Math Help - Derivative

1. Derivative

Hi,

I'm not arriving at the correct answer, kindly point out my mistake(s).

Derivative of:
$\displaystyle y = \sin (\cos\,x)$

$\displaystyle u = \cos\,x$

$\displaystyle \frac{du}{dx} = -\sin\,x$

$\displaystyle v = \sin\,u$

$\displaystyle \frac{dv}{du} = \cos\,u$

$\displaystyle \frac{dy}{dx} = v\frac{du}{dx}\,+\,u\frac{dv}{du}$

$\displaystyle = \sin\,u(-\sin\,x) + \cos\,x(\cos\,u)$

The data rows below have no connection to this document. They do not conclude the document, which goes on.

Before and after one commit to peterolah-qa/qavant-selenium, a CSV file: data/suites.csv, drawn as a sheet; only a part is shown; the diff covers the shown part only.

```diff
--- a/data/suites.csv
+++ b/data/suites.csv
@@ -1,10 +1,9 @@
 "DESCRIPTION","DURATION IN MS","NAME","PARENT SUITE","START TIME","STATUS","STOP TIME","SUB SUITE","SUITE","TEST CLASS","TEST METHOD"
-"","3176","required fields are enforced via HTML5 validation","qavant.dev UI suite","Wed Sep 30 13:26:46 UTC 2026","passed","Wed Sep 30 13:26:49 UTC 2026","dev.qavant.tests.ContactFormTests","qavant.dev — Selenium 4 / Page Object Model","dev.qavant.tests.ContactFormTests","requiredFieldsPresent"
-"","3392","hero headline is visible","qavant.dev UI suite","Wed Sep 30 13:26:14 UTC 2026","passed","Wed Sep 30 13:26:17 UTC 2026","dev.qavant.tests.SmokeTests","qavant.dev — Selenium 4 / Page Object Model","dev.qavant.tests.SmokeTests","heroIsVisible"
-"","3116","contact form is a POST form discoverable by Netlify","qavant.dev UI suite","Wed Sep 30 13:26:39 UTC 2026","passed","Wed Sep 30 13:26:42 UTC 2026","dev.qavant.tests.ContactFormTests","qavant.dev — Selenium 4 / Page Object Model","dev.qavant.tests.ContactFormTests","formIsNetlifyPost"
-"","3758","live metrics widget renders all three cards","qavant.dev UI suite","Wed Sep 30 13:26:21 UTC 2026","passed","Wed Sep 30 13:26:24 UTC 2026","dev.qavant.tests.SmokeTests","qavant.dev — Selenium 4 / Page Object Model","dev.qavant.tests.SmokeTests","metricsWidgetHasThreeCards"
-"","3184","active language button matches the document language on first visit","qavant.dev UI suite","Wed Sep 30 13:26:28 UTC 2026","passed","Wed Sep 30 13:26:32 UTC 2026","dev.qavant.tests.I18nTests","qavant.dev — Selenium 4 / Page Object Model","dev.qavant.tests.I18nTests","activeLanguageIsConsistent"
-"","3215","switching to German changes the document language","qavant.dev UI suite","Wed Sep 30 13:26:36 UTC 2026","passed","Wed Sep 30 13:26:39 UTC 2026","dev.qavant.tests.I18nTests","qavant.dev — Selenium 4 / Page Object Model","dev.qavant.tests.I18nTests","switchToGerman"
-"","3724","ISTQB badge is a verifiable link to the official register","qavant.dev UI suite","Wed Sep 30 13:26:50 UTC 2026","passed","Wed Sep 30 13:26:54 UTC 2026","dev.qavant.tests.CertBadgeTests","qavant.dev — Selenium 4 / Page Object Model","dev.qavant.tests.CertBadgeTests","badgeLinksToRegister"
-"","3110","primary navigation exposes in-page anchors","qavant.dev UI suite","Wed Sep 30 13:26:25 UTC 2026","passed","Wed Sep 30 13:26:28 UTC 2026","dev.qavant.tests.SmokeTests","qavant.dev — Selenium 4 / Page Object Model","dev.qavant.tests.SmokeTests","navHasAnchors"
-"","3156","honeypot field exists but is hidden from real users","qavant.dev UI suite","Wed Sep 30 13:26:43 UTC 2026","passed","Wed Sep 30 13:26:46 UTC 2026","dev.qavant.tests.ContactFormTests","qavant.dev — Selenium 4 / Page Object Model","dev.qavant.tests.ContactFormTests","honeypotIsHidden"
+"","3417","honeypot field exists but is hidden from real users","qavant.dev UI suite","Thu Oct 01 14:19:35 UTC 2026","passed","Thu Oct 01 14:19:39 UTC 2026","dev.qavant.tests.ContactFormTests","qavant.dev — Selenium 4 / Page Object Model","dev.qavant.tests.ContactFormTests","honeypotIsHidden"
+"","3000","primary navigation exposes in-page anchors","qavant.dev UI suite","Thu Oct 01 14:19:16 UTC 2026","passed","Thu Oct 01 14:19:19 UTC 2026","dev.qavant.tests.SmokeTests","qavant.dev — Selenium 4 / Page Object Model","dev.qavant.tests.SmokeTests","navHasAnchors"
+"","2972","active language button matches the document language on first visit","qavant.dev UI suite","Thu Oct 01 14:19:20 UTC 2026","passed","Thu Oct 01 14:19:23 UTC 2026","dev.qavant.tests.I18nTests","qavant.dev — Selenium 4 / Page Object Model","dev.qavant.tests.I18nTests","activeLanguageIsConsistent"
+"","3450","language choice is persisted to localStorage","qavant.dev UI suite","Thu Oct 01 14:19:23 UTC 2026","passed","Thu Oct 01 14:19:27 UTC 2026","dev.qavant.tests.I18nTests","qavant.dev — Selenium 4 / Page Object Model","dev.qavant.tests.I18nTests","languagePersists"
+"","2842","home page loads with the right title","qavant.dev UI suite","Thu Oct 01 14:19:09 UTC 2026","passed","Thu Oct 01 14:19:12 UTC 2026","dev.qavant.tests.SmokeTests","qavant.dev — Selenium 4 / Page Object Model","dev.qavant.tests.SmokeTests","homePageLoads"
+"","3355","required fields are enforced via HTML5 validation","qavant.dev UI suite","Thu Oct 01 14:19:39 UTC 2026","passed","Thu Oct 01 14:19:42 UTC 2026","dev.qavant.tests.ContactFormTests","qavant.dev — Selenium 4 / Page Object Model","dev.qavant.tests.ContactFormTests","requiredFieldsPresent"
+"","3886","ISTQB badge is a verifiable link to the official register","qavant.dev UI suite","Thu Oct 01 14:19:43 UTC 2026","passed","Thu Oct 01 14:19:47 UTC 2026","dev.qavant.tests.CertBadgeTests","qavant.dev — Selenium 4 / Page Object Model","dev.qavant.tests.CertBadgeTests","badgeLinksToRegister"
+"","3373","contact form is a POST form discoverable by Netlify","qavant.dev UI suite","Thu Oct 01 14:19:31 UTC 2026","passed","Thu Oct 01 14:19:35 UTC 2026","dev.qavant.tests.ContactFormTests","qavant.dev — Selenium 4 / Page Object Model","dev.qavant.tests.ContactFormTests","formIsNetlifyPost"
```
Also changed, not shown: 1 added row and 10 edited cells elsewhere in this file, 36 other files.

$\displaystyle = -\sin^{2}x[\cos(x)] + \cos x [\cos(\cos x)]$

2. Originally Posted by Hellbent
$\displaystyle \frac{dy}{dx} = v\frac{du}{dx}\,+\,u\frac{dv}{du}$
That's the product rule, and what you have isn't a product.
What you've is a composite function, so use the chain rule:

$(f \circ g)'(x) = f'(g(x))g'(x)$ or $\displaystyle \frac{dy}{dx} = \frac{dy}{du} \cdot \frac{du}{dx}.$

3. This problem requires the chain rule:

$f(x) = \cos(x)$

$g(x) = \sin[f(x)]$

Hence $y^{\prime} = g'(x) \cdot f'(x)$

If you like you can let $u = \cos(x)$ giving $y = \sin(u)$ and then using the chain rule: $\dfrac{dy}{dx} = \dfrac{dy}{du} \cdot \dfrac{du}{dx}$

4. Okay, just use the chain rule. If you're not familiar with the chain rule, read this:
Chain rule - Wikipedia, the free encyclopedia

Anyway, here is the math:

$y = sin(cos(x))$

1. $cos(x) = u(x)$

Now $y$ becomes $y(u(x))$

2. Differentiate:

$\frac {dy}{dx} = \frac {dy}{du} * \frac {du}{dx}$

$y = cos(cos(x))*-sin(x)$

What you did is that you used the product rule. Only use the product rule when you have something like this: $y(x) = p(x)q(x)$ Here, $p$ is a function of $x$, and $q$ is a function of $x$ as well.

Your question is however: $y(x) = p(q(x))$ It means that $p$ is a function of $q(x)$, and $q$ is a function of $x$

5. $u = \cos x\,\,\,\,\,\,\,\,\,\,\,\,\,\,\,\,\,\,y = \sin u$

$u^{'} = -\sin\,x\,\,\,\,\,\,\,\,\,\,\,\,\,\,\,\,\,\,y^{'} = \cos u$

$(u^{'})(y^{'}) = -\sin x(\cos(\cos x))$

6. Originally Posted by Hellbent
$u = \cos x\,\,\,\,\,\,\,\,\,\,\,\,\,\,\,\,\,\,y = \sin u$

$u^{'} = -\sin\,x\,\,\,\,\,\,\,\,\,\,\,\,\,\,\,\,\,\,y^{'} = \cos u$

$(u^{'})(y^{'}) = -\sin x(\cos(\cos x))$
correct!